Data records
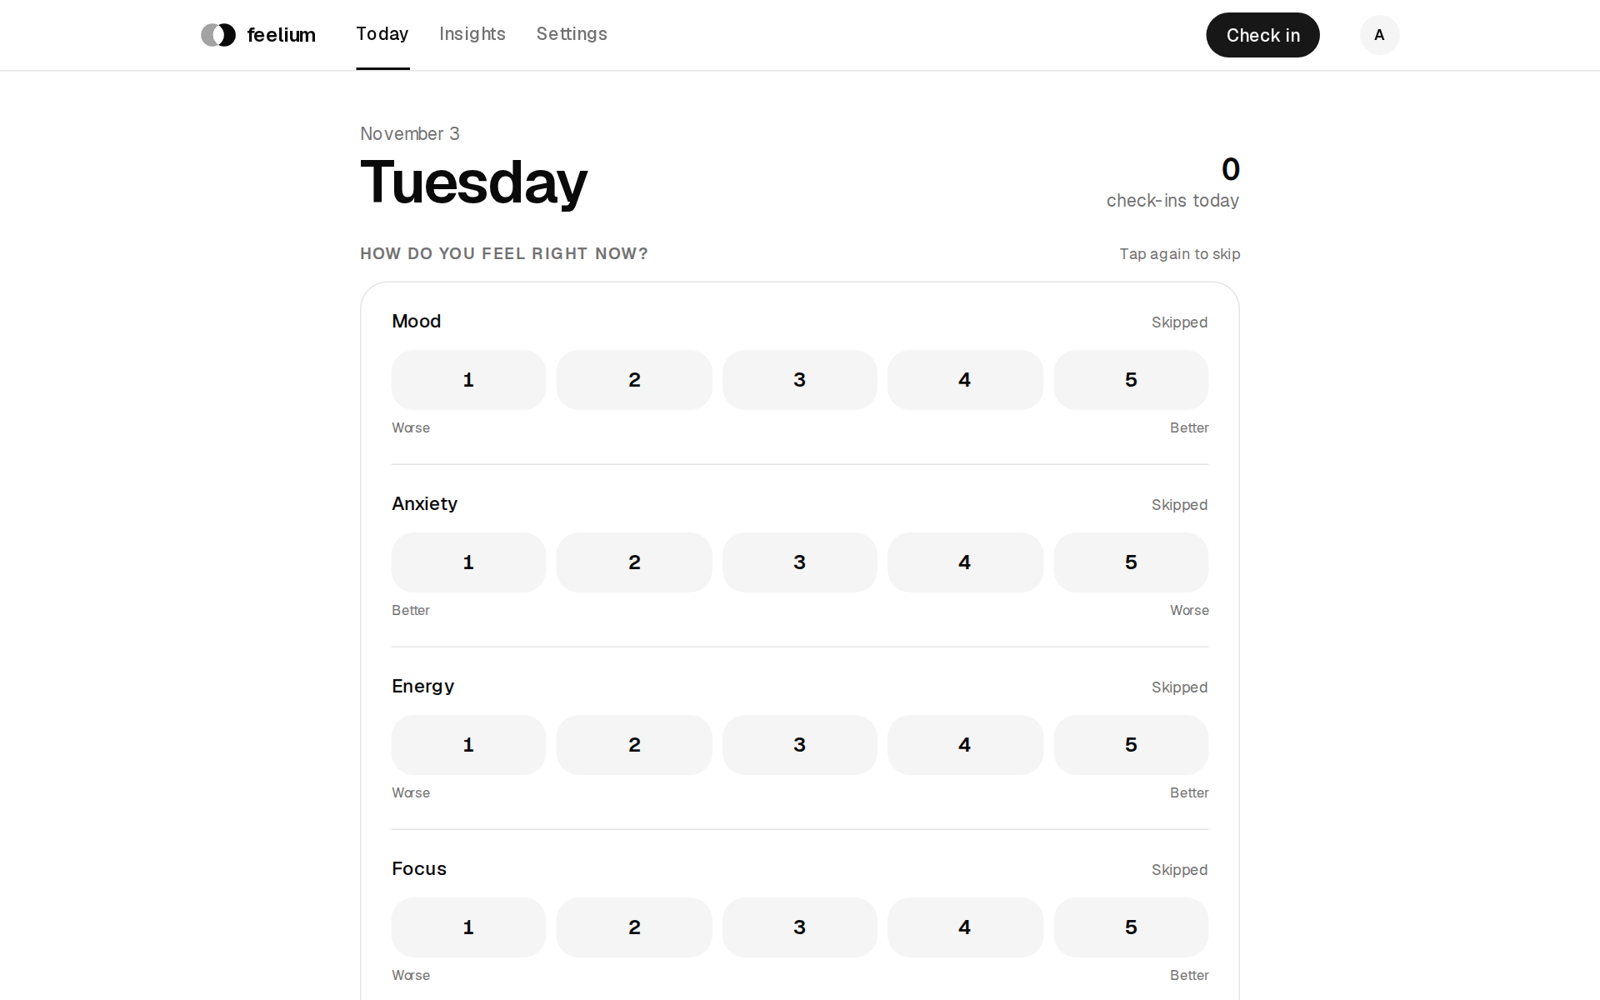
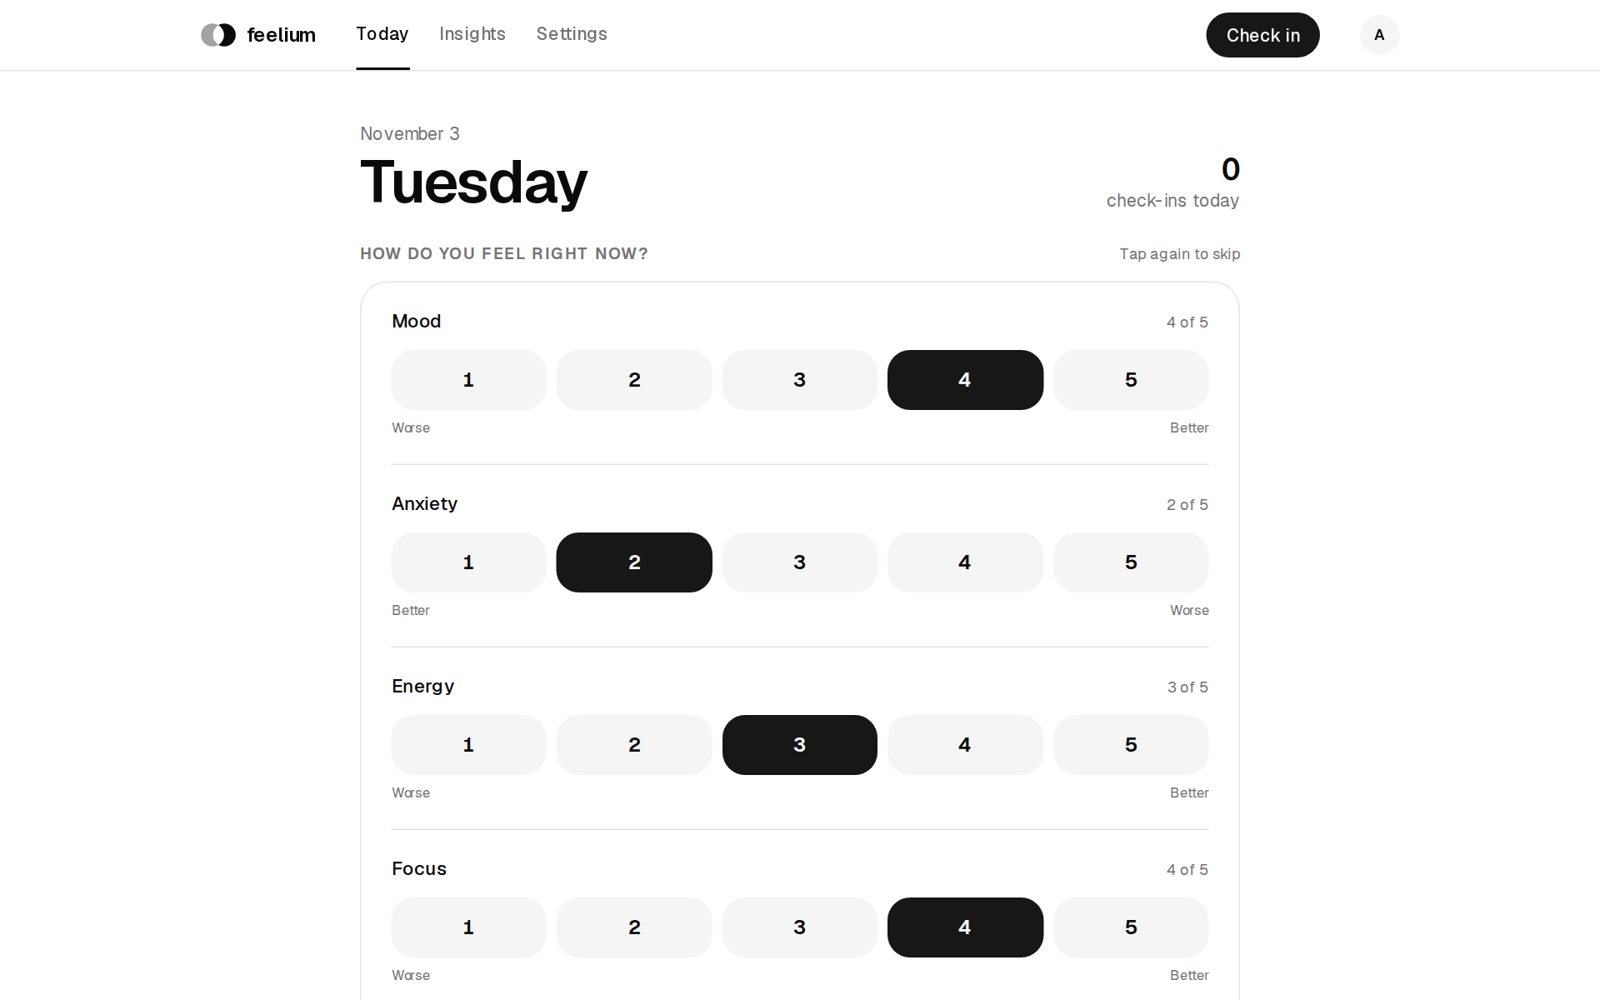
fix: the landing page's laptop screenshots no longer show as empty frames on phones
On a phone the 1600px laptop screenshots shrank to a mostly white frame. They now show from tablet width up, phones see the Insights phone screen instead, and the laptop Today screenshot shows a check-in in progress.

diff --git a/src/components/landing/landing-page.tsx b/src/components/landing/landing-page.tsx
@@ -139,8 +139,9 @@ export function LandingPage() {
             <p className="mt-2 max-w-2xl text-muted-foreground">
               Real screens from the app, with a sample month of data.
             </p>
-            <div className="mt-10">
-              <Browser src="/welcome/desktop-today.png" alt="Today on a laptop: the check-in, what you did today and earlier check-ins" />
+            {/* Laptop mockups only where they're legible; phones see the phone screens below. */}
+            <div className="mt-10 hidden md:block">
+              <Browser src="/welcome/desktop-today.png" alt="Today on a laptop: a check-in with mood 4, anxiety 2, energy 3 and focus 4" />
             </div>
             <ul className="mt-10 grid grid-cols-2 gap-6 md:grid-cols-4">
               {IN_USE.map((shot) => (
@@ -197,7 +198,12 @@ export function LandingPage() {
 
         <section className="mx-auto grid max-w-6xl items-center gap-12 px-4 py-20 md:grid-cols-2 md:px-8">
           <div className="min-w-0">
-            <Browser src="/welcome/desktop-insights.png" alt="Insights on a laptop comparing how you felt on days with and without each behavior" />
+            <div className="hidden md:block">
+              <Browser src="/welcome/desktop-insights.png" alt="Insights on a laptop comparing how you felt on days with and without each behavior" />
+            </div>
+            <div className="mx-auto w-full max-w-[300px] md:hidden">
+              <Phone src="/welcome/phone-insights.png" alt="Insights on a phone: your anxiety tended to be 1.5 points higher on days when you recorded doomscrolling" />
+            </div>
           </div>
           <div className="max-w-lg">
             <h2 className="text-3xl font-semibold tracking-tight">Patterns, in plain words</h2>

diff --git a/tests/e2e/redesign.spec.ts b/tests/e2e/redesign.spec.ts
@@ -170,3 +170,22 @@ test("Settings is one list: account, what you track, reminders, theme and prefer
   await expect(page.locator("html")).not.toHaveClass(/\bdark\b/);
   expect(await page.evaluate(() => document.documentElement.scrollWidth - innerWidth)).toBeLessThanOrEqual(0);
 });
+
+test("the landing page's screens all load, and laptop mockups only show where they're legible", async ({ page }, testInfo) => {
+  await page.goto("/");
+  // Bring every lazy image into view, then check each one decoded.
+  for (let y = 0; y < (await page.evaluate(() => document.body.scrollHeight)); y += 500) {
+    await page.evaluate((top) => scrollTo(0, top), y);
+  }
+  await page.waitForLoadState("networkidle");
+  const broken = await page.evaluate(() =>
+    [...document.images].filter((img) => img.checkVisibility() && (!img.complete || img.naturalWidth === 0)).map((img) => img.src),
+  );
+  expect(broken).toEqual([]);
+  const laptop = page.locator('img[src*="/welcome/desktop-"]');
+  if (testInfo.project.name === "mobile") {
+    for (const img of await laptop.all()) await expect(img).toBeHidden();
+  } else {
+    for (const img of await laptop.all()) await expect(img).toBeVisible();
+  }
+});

**Your objective**
Restate the data above exactly, stripping out each image.

**Expected output**
fix: the landing page's laptop screenshots no longer show as empty frames on phones
On a phone the 1600px laptop screenshots shrank to a mostly white frame. They now show from tablet width up, phones see the Insights phone screen instead, and the laptop Today screenshot shows a check-in in progress.

diff --git a/src/components/landing/landing-page.tsx b/src/components/landing/landing-page.tsx
@@ -139,8 +139,9 @@ export function LandingPage() {
             <p className="mt-2 max-w-2xl text-muted-foreground">
               Real screens from the app, with a sample month of data.
             </p>
-            <div className="mt-10">
-              <Browser src="/welcome/desktop-today.png" alt="Today on a laptop: the check-in, what you did today and earlier check-ins" />
+            {/* Laptop mockups only where they're legible; phones see the phone screens below. */}
+            <div className="mt-10 hidden md:block">
+              <Browser src="/welcome/desktop-today.png" alt="Today on a laptop: a check-in with mood 4, anxiety 2, energy 3 and focus 4" />
             </div>
             <ul className="mt-10 grid grid-cols-2 gap-6 md:grid-cols-4">
               {IN_USE.map((shot) => (
@@ -197,7 +198,12 @@ export function LandingPage() {
 
         <section className="mx-auto grid max-w-6xl items-center gap-12 px-4 py-20 md:grid-cols-2 md:px-8">
           <div className="min-w-0">
-            <Browser src="/welcome/desktop-insights.png" alt="Insights on a laptop comparing how you felt on days with and without each behavior" />
+            <div className="hidden md:block">
+              <Browser src="/welcome/desktop-insights.png" alt="Insights on a laptop comparing how you felt on days with and without each behavior" />
+            </div>
+            <div className="mx-auto w-full max-w-[300px] md:hidden">
+              <Phone src="/welcome/phone-insights.png" alt="Insights on a phone: your anxiety tended to be 1.5 points higher on days when you recorded doomscrolling" />
+            </div>
           </div>
           <div className="max-w-lg">
             <h2 className="text-3xl font-semibold tracking-tight">Patterns, in plain words</h2>

diff --git a/tests/e2e/redesign.spec.ts b/tests/e2e/redesign.spec.ts
@@ -170,3 +170,22 @@ test("Settings is one list: account, what you track, reminders, theme and prefer
   await expect(page.locator("html")).not.toHaveClass(/\bdark\b/);
   expect(await page.evaluate(() => document.documentElement.scrollWidth - innerWidth)).toBeLessThanOrEqual(0);
 });
+
+test("the landing page's screens all load, and laptop mockups only show where they're legible", async ({ page }, testInfo) => {
+  await page.goto("/");
+  // Bring every lazy image into view, then check each one decoded.
+  for (let y = 0; y < (await page.evaluate(() => document.body.scrollHeight)); y += 500) {
+    await page.evaluate((top) => scrollTo(0, top), y);
+  }
+  await page.waitForLoadState("networkidle");
+  const broken = await page.evaluate(() =>
+    [...document.images].filter((img) => img.checkVisibility() && (!img.complete || img.naturalWidth === 0)).map((img) => img.src),
+  );
+  expect(broken).toEqual([]);
+  const laptop = page.locator('img[src*="/welcome/desktop-"]');
+  if (testInfo.project.name === "mobile") {
+    for (const img of await laptop.all()) await expect(img).toBeHidden();
+  } else {
+    for (const img of await laptop.all()) await expect(img).toBeVisible();
+  }
+});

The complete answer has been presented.